• TASK DIRECTIONS:
What is the number of lines in this data that contain the word "strict"? Give the number alone.

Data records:
········

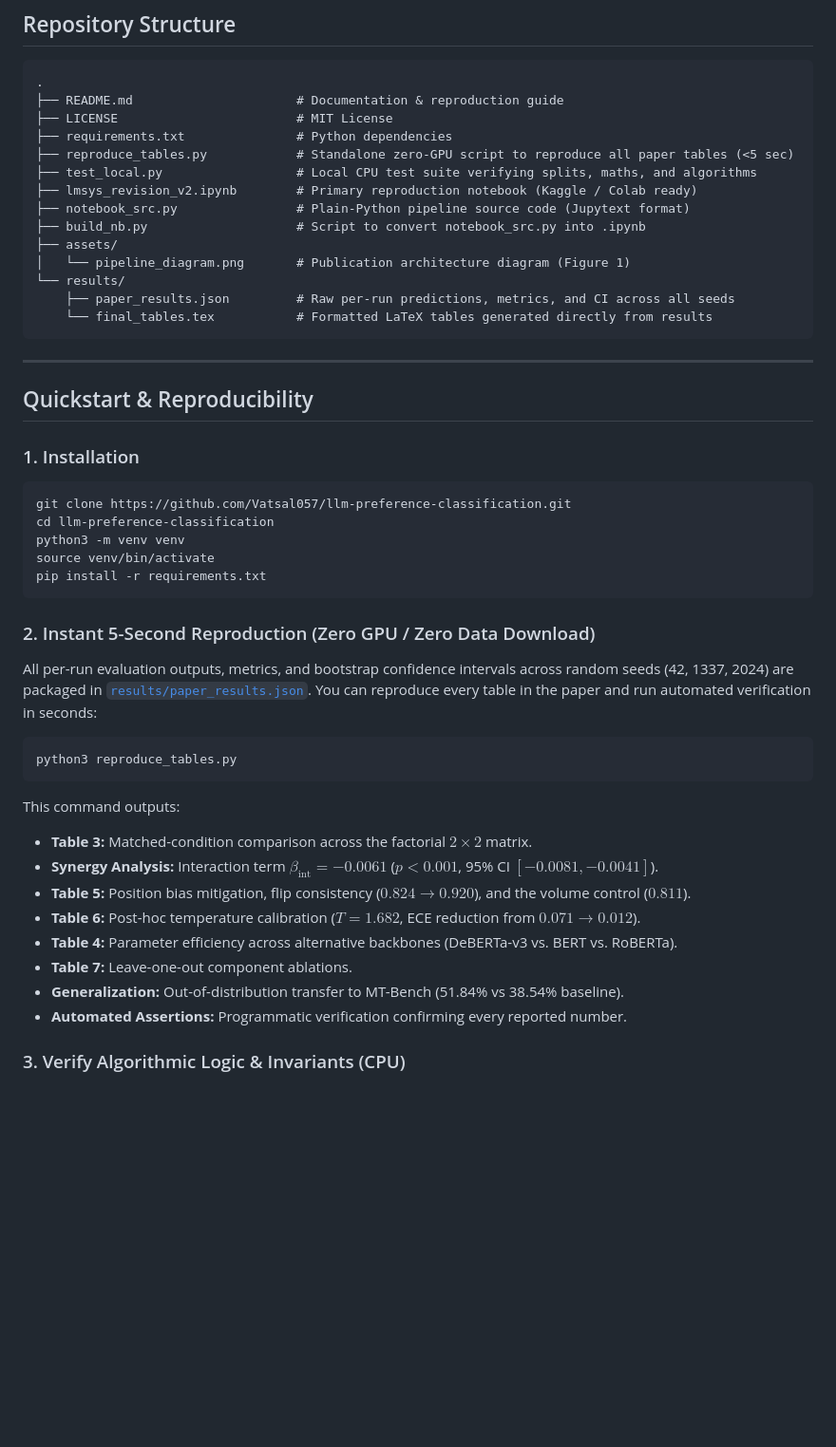
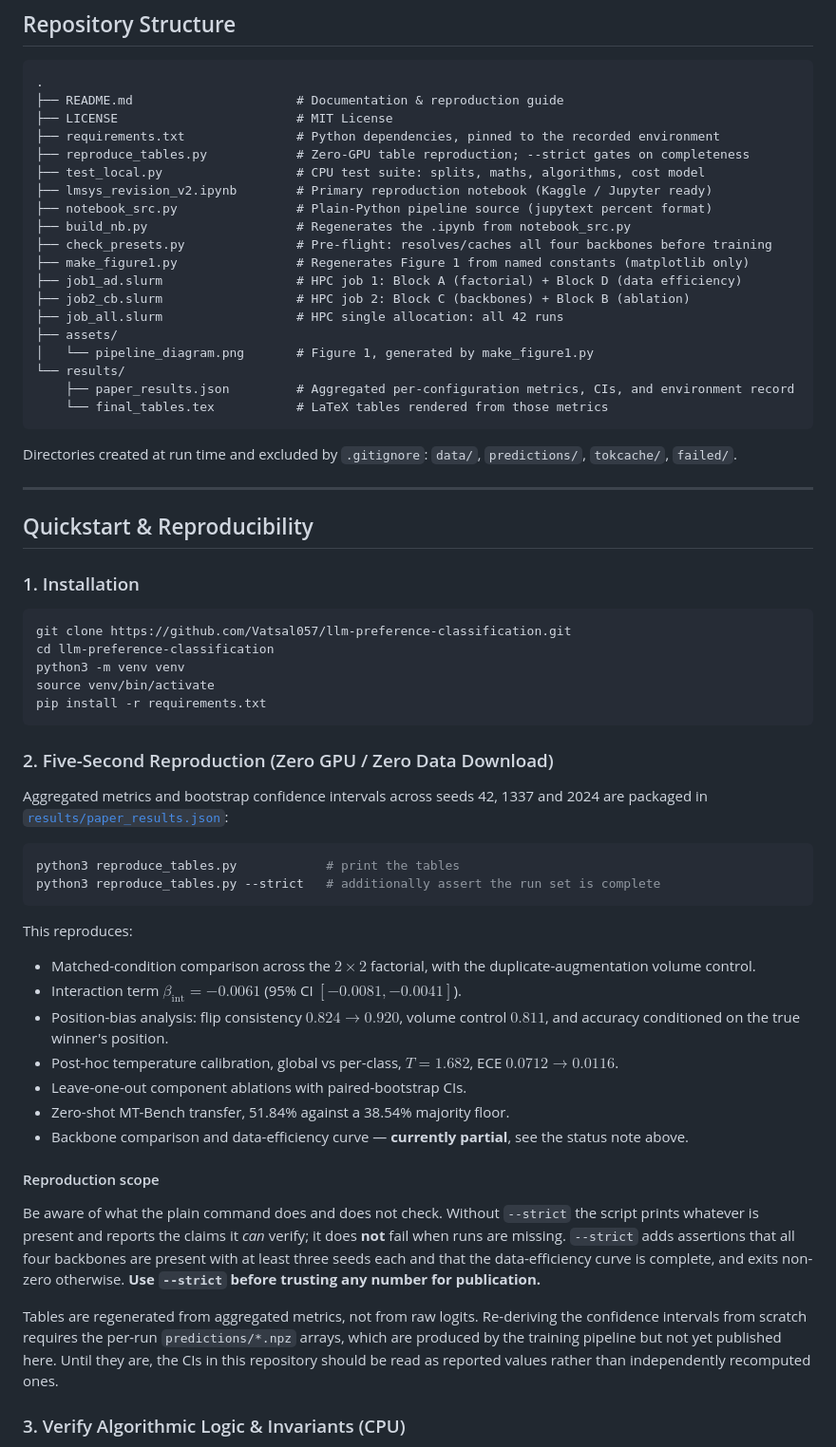
Before and after one commit to Vatsal057/llm-preference-classification, a Markdown page: README.md, the part around the change printed below. Shown: that part at 95% size. GitHub-like rendering; blank space fills up the shorter version.

````diff
--- a/README.md
+++ b/README.md
@@ -36,18 +44,26 @@ This repository provides the end-to-end experimental pipeline, data partitioning
 .
 ├── README.md                      # Documentation & reproduction guide
 ├── LICENSE                        # MIT License
-├── requirements.txt               # Python dependencies
-├── reproduce_tables.py            # Standalone zero-GPU script to reproduce all paper tables (<5 sec)
-├── test_local.py                  # Local CPU test suite verifying splits, maths, and algorithms
-├── lmsys_revision_v2.ipynb        # Primary reproduction notebook (Kaggle / Colab ready)
-├── notebook_src.py                # Plain-Python pipeline source code (Jupytext format)
-├── build_nb.py                    # Script to convert notebook_src.py into .ipynb
+├── requirements.txt               # Python dependencies, pinned to the recorded environment
+├── reproduce_tables.py            # Zero-GPU table reproduction; --strict gates on completeness
+├── test_local.py                  # CPU test suite: splits, maths, algorithms, cost model
+├── lmsys_revision_v2.ipynb        # Primary reproduction notebook (Kaggle / Jupyter ready)
+├── notebook_src.py                # Plain-Python pipeline source (jupytext percent format)
+├── build_nb.py                    # Regenerates the .ipynb from notebook_src.py
+├── check_presets.py               # Pre-flight: resolves/caches all four backbones before training
+├── make_figure1.py                # Regenerates Figure 1 from named constants (matplotlib only)
+├── job1_ad.slurm                  # HPC job 1: Block A (factorial) + Block D (data efficiency)
+├── job2_cb.slurm                  # HPC job 2: Block C (backbones) + Block B (ablation)
+├── job_all.slurm                  # HPC single allocation: all 42 runs
 ├── assets/
-│   └── pipeline_diagram.png       # Publication architecture diagram (Figure 1)
+│   └── pipeline_diagram.png       # Figure 1, generated by make_figure1.py
 └── results/
-    ├── paper_results.json         # Raw per-run predictions, metrics, and CI across all seeds
-    └── final_tables.tex           # Formatted LaTeX tables generated directly from results
+    ├── paper_results.json         # Aggregated per-configuration metrics, CIs, and environment record
+    └── final_tables.tex           # LaTeX tables rendered from those metrics
 ```
+
+Directories created at run time and excluded by `.gitignore`: `data/`, `predictions/`,
+`tokcache/`, `failed/`.
 
 ---
 
@@ -63,23 +79,36 @@ source venv/bin/activate
 pip install -r requirements.txt
 ```
 
-### 2. Instant 5-Second Reproduction (Zero GPU / Zero Data Download)
+### 2. Five-Second Reproduction (Zero GPU / Zero Data Download)
 
-All per-run evaluation outputs, metrics, and bootstrap confidence intervals across random seeds (42, 1337, 2024) are packaged in [`results/paper_results.json`](results/paper_results.json). You can reproduce every table in the paper and run automated verification in seconds:
+Aggregated metrics and bootstrap confidence intervals across seeds 42, 1337 and 2024 are packaged in [`results/paper_results.json`](results/paper_results.json):
 
 ```bash
-python3 reproduce_tables.py
+python3 reproduce_tables.py            # print the tables
+python3 reproduce_tables.py --strict   # additionally assert the run set is complete
 ```
 
-This command outputs:
-- **Table 3:** Matched-condition comparison across the factorial $2 \times 2$ matrix.
-- **Synergy Analysis:** Interaction term $\beta_{\text{int}} = -0.0061$ ($p < 0.001$, 95% CI $[-0.0081, -0.0041]$).
-- **Table 5:** Position bias mitigation, flip consistency ($0.824 \to 0.920$), and the volume control ($0.811$).
-- **Table 6:** Post-hoc temperature calibration ($T=1.682$, ECE reduction from $0.071 \to 0.012$).
-- **Table 4:** Parameter efficiency across alternative backbones (DeBERTa-v3 vs. BERT vs. RoBERTa).
-- **Table 7:** Leave-one-out component ablations.
-- **Generalization:** Out-of-distribution transfer to MT-Bench (51.84% vs 38.54% baseline).
-- **Automated Assertions:** Programmatic verification confirming every reported number.
+This reproduces:
+- Matched-condition comparison across the $2 \times 2$ factorial, with the duplicate-augmentation volume control.
+- Interaction term $\beta_{\text{int}} = -0.0061$ (95% CI $[-0.0081, -0.0041]$).
+- Position-bias analysis: flip consistency $0.824 \to 0.920$, volume control $0.811$, and accuracy conditioned on the true winner's position.
+- Post-hoc temperature calibration, global vs per-class, $T = 1.682$, ECE $0.0712 \to 0.0116$.
+- Leave-one-out component ablations with paired-bootstrap CIs.
+- Zero-shot MT-Bench transfer, 51.84% against a 38.54% majority floor.
+- Backbone comparison and data-efficiency curve — **currently partial**, see the status note above.
+
+#### Reproduction scope
+
+Be aware of what the plain command does and does not check. Without `--strict` the script prints
+whatever is present and reports the claims it *can* verify; it does **not** fail when runs are
+missing. `--strict` adds assertions that all four backbones are present with at least three seeds
+each and that the data-efficiency curve is complete, and exits non-zero otherwise. **Use
+`--strict` before trusting any number for publication.**
+
+Tables are regenerated from aggregated metrics, not from raw logits. Re-deriving the confidence
+intervals from scratch requires the per-run `predictions/*.npz` arrays, which are produced by the
+training pipeline but not yet published here. Until they are, the CIs in this repository should be
+read as reported values rather than independently recomputed ones.
 
 ### 3. Verify Algorithmic Logic & Invariants (CPU)
 
````
Also changed, not shown: other parts of README.md (+97 -27 lines), assets/pipeline_diagram.png, 9 other files.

········

• RESULT OF THIS TASK:
5